In Portland I encounter the inappropriate right-of-way DAILY. At lunch there was an Acura covered in mountain bikes that STOPPED at a GREEN LIGHT, waiting for me to jaywalk. I offered a gamut of incredulous expressions before I just gave up and looked at my phone. They left at some point. I’m still standing at that street corner because I’m afraid of getting run over.

You see, in a situation such as this, as soon as you begin to cross the road, the car in question—this half rebel/half regent—will start easing into the intersection. They wanted to give you the road, but they didn’t think it would TAKE SO LONG. You stop. They wave again. Their eyebrows form a severe “V.” You wiggle your fingers like, “You’re the big car that can do murder/manslaughter. Why don’t you go first?” And sure, that was the original idea. But I’m not trying to bruise the ego of a three-ton metal battering ram. Sometimes, at this juncture, they just go. OR THEY RAISE THEIR TINY ARMS IN CONSTERNATION AND ROAR “GO GO GO GO” like a small, red-faced king of the lizards.

So you step into the road. And they do a start-stop that sounds like a coach’s whistle farted. “I want to hug my family once more before I die!” you shout. “I don’t like your shoooes!” they scream back. As you parkour over their hood, flipping them off, a different car passes them on the left and creams you good.

The inappropriate right of way is an unusual traffic problem because it’s not rooted in impatience. It feels very Portland-specific—our city’s notorious flakiness and overwrought examination of social situations is on full display. (Guilty as charged!) Another contributing factor: Most of Portland has 200-square-foot blocks. This makes us a walkable city with lots of retail space, but also gives people more intersections to traverse. I feel bad for anyone trying to drive downtown at lunch, after work, or—the true gauntlet—around a sports game.

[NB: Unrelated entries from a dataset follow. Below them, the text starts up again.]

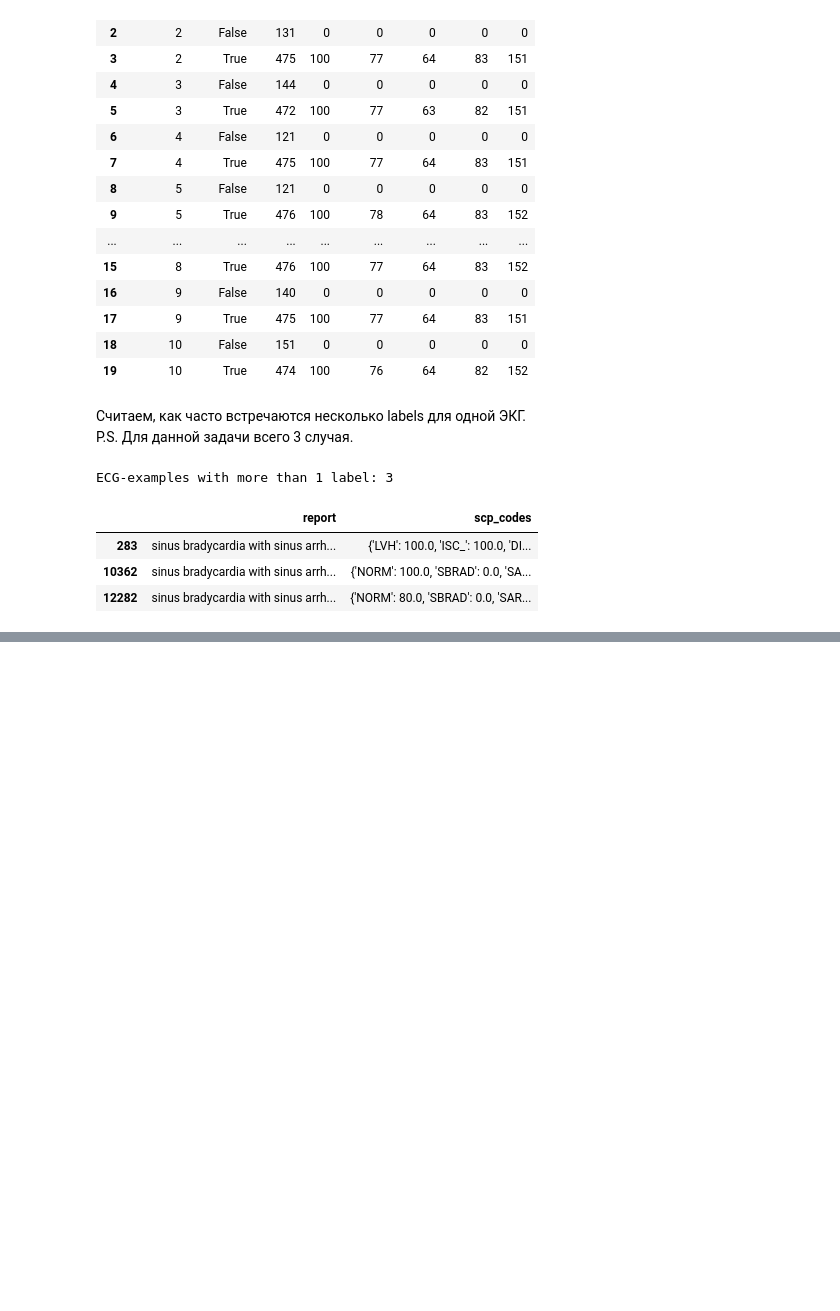
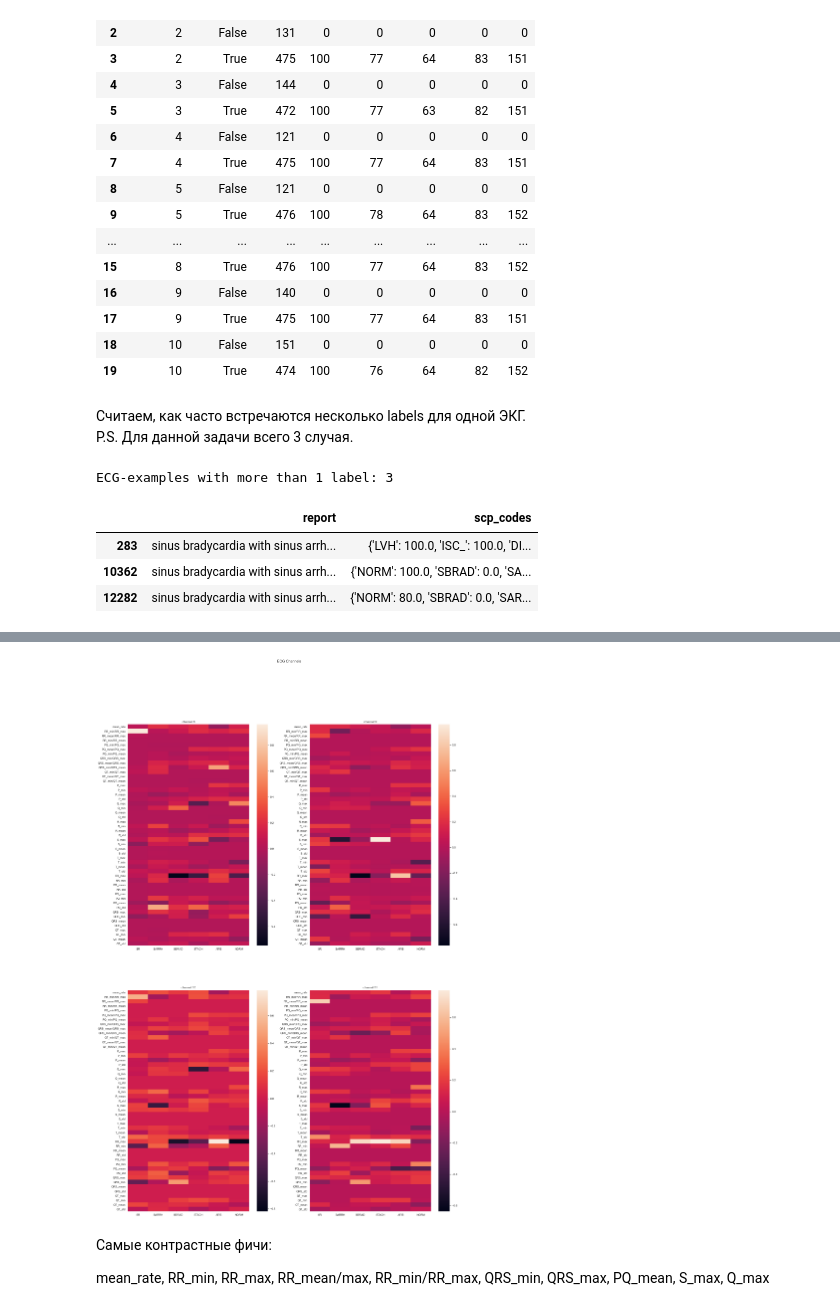
Before and after one commit to nediola/ECG_PTB_XL, a Jupyter notebook: DatasetAnalysis.ipynb, the cells around one changed output, grey strips where cells are left out. Drawn from its saved outputs; the diff is of its cells as text; code cells hidden in the pictures; blank space fills up the shorter version.

```diff
--- a/DatasetAnalysis.ipynb
+++ b/DatasetAnalysis.ipynb
@@ -140,0 +234,22 @@ NameError: name 'X' is not defined
+# %%
+fig, axes = plt.subplots(2, 2, figsize=(24, 36))
+fig.suptitle('ECG Channels')
+
+for channel_i in range(8, 12):
+    features_v = channel2features[channel_i]
+    features_reshaped = np.concatenate(features_v).reshape(n, -1)
+    i = int(channel_i/2) - 4
+    j = (channel_i % 2)
+    sns.heatmap(normalize(features_reshaped, axis=0), ax=axes[i, j],
+                xticklabels=x_axis_labels, yticklabels=y_axis_labels)
+    axes[i, j].set_title(f'channel {channel_i}')
+# %% [output]
+[figure, added]
+# %% [markdown]
+Самые контрастные фичи:
+
+mean_rate,
+RR_min, RR_max, RR_mean/max, RR_min/RR_max,
+QRS_min, QRS_max,
+PQ_mean,
+S_max, Q_max
```
Also changed, not shown: parts of 17 cells of this notebook, 24 other files.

On one memorable occasion I was in a crosswalk, and a car screeched to a halt. “Make eye contact with me!” the driver shouted. “Sir, I am married,” I said, but he was right. Communication between cars and drivers is like a mini cotillion and as impossible as it feels to have 100 meet-cutes with drivers at intersections, the best approach is probably to calm down and communicate. But cars—oh my god—just go already!